The Mother of Invention
“You’ll just have to!”
Charlie stared even more intently at the telly. Maybe she’d go away.
“But it’s ready. Come on. Please, Son.”
With a familiar sigh of defeat, Charlie straightened from his slump and snapped off “Dr Who”.
Down the rickety steps, deep in the cellar, under the stairs, a bare bulb hung, illuminating the machine. It emanated a throbbing hum.

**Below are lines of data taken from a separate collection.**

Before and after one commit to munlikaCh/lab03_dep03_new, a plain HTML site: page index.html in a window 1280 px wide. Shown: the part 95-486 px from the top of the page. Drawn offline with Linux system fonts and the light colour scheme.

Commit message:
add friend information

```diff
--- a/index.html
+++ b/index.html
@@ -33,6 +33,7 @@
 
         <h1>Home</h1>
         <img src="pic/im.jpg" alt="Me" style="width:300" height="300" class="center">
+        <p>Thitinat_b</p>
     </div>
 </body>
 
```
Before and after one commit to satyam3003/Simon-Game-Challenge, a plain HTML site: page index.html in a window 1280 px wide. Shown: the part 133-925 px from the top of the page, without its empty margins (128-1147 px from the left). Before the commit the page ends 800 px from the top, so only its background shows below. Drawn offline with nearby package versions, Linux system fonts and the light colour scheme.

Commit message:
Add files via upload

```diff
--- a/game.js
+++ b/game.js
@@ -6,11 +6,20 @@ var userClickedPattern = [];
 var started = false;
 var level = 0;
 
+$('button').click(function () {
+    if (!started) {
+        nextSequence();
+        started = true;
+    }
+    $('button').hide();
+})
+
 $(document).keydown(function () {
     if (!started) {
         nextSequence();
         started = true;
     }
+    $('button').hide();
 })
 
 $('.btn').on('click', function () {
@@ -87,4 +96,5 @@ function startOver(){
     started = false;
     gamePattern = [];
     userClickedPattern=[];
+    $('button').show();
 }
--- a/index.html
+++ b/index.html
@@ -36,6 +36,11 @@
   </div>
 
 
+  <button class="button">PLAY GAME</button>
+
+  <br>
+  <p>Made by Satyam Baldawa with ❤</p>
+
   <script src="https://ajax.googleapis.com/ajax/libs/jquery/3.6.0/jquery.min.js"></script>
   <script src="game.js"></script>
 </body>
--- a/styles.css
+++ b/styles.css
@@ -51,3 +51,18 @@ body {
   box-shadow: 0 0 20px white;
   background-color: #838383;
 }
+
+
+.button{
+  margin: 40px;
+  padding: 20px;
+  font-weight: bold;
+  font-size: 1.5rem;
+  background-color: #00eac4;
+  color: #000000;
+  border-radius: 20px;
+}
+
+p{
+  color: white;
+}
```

He rolled his eyes. She had been working on the time machine for as long as he could remember. Longer probably. But a time machine made largely from a recycled exercise bike, a liposuction vacuum stolen from a plastic surgeon, some control underwear, a syringe of BOTOX and a tub of moisturiser was NEVER going to work.
“Jump on, son!” she urged, her wild eyes flashing. “Just pedal backwards as fast as you can!”
For a moment, Charlie gently held her soft and weary face. “It’s not going to work,” he said, kindly.
“It has to.”
As she blinked away tears, he did as she asked. Eyes shut, he pedalled backwards as fast as he could. The humming grew to a buzz. The buzz soon turned to a roar. As Charlie’s usually idle legs blurred with speed, there was an unbearable fizzing and buzzing and crackling and scratching and screaming and silence.
Charlie stopped pedalling and opened his eyes.
Where his mother had stood there now lay a brand new baby wearing a charred pair of control top undies, a dollop of moisturiser – and a smile.